Which means that, having decided not to spend lots of money on the game in the store in advance, you are now offered the chance to spend a relatively small amount of money, right when your mental defenses are weakest.

Because you’ve been fighting monsters, so your adrenaline and heart rate are high, and you’ve just died, so you’re feeling vulnerable and angry and frustrated, and here is the chance to undo that dying by spending just a little money and maybe for a second you wonder hm is the price per jewel that they are offering me here really a good investment all things considered but then your id is all OH PUSH THE BUTTON WE DIED AND IF YOU PUSH THE BUTTON WE CAN FIGHT THE MONSTERS SOME MORE so you push the button.

Ages ago I was into Magic the Gathering for awhile (I think I collected a complete set of one of the expansions (and naturally it turned out that that was the expansion that having a complete set of was like the least valuable of all of the expansions)), and I noticed that they were very clever, selling you a game like a dollar or two at a time, seems very cheap, but then if you sat down and added it all up you would discover that you’d paid like US$75 (or more) for this silly game and if you’d seen it in the store for that much you would never have bought it.

Eternity Warriors 2 (and this flying-airplanes game Steel Storm or something that I bought awhile back, if to a lesser extent, and I’m sure hundreds of other “apps” in the general “freemium” category) takes this bit of psychological trickery to another level, by offering their many small-looking buying opportunities at times when your rational mind is more or less turned off, and your reptilian mind is in the lead, willing to push whatever button is sitting there on the screen IN THE WAY OF KILLING MORE MONSTERS KILL KILL KILL.
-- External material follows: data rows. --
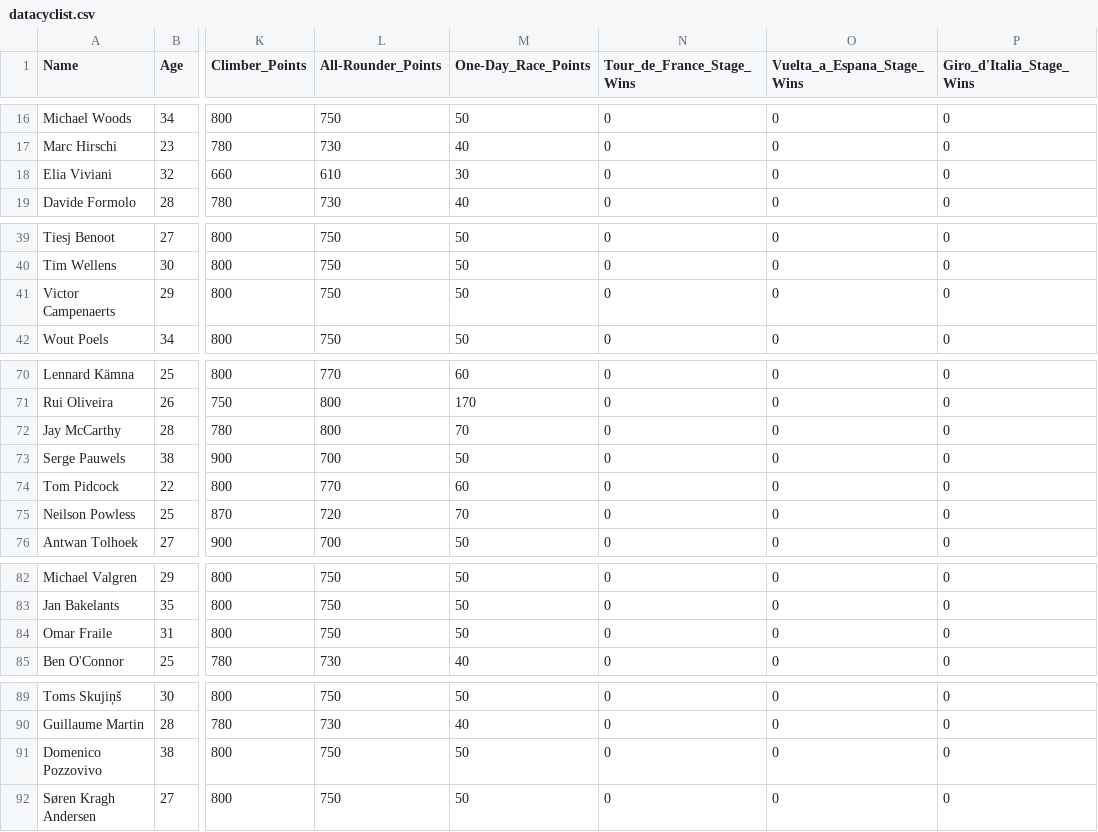
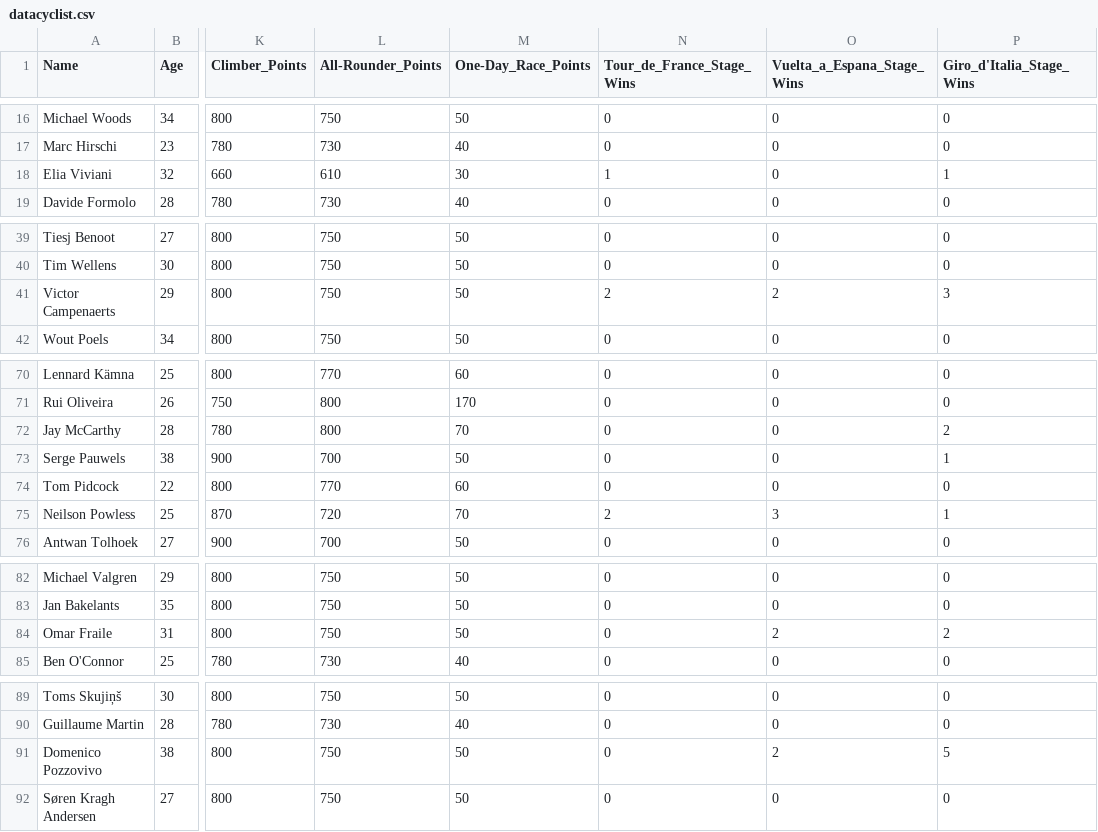
Before and after one commit to BryanSamuelA/Cyclist-Dataset, a CSV file: datacyclist.csv, drawn as a sheet; only a part is shown, gaps mark what is left out; the diff covers the shown part only; the diff names each change by its address in the sheet, - before the commit and + after, or states it on an @@ line.

```diff
--- a/datacyclist.csv
+++ b/datacyclist.csv
-N18 (Tour_de_France_Stage_Wins): 0
+N18 (Tour_de_France_Stage_Wins): 1
-P18 (Giro_d'Italia_Stage_Wins): 0
+P18 (Giro_d'Italia_Stage_Wins): 1
-N41 (Tour_de_France_Stage_Wins): 0
+N41 (Tour_de_France_Stage_Wins): 2
-O41 (Vuelta_a_Espana_Stage_Wins): 0
+O41 (Vuelta_a_Espana_Stage_Wins): 2
-P41 (Giro_d'Italia_Stage_Wins): 0
+P41 (Giro_d'Italia_Stage_Wins): 3
-P72 (Giro_d'Italia_Stage_Wins): 0
+P72 (Giro_d'Italia_Stage_Wins): 2
-P73 (Giro_d'Italia_Stage_Wins): 0
+P73 (Giro_d'Italia_Stage_Wins): 1
-N75 (Tour_de_France_Stage_Wins): 0
+N75 (Tour_de_France_Stage_Wins): 2
-O75 (Vuelta_a_Espana_Stage_Wins): 0
+O75 (Vuelta_a_Espana_Stage_Wins): 3
-P75 (Giro_d'Italia_Stage_Wins): 0
+P75 (Giro_d'Italia_Stage_Wins): 1
-O84 (Vuelta_a_Espana_Stage_Wins): 0
+O84 (Vuelta_a_Espana_Stage_Wins): 2
-P84 (Giro_d'Italia_Stage_Wins): 0
+P84 (Giro_d'Italia_Stage_Wins): 2
-O91 (Vuelta_a_Espana_Stage_Wins): 0
+O91 (Vuelta_a_Espana_Stage_Wins): 2
-P91 (Giro_d'Italia_Stage_Wins): 0
+P91 (Giro_d'Italia_Stage_Wins): 5
```
Also changed, not shown: 20 edited cells elsewhere in this file.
Which is damnably clever, and has fooled me into buying a few jewels now myself.

I am reminded of an old Internet Naughty Story from like the 90’s which explored this concept, only with slightly larger payments, and with sex rather than violence (and which impressively I was able to find on the web):
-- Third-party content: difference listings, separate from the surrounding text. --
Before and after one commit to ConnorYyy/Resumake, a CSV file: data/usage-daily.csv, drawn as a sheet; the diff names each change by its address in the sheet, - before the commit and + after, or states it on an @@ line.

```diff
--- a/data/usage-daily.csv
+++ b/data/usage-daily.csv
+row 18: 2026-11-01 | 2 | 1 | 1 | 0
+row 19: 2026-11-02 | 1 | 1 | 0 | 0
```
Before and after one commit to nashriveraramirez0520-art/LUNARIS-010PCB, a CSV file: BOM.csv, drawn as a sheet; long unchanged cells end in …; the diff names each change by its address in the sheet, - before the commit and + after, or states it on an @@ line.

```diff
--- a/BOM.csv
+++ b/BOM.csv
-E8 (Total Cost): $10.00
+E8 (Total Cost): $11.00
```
“If you liked that,” she said quietly, her voice melodious, “you’ll love our Adult Classics I series. And for a limited time you can get it for just twenty-nine ninety-five.” She took her left breast in her hand and raised the nipple to my lips, “Would you like that?” she whispered, “Would you like it right now?”

I’m sure that’s not the only story that’s explored that as an SF concept.

Maybe it’s a good thing that the Apple Store doesn’t allow Adult Content…

Anyway, I am off to play more Eternity Warriors 2 for a few minutes. I will of course resist any attempts to get me to spend money, now that I’ve figured out how I’ve been exploited.

Of course!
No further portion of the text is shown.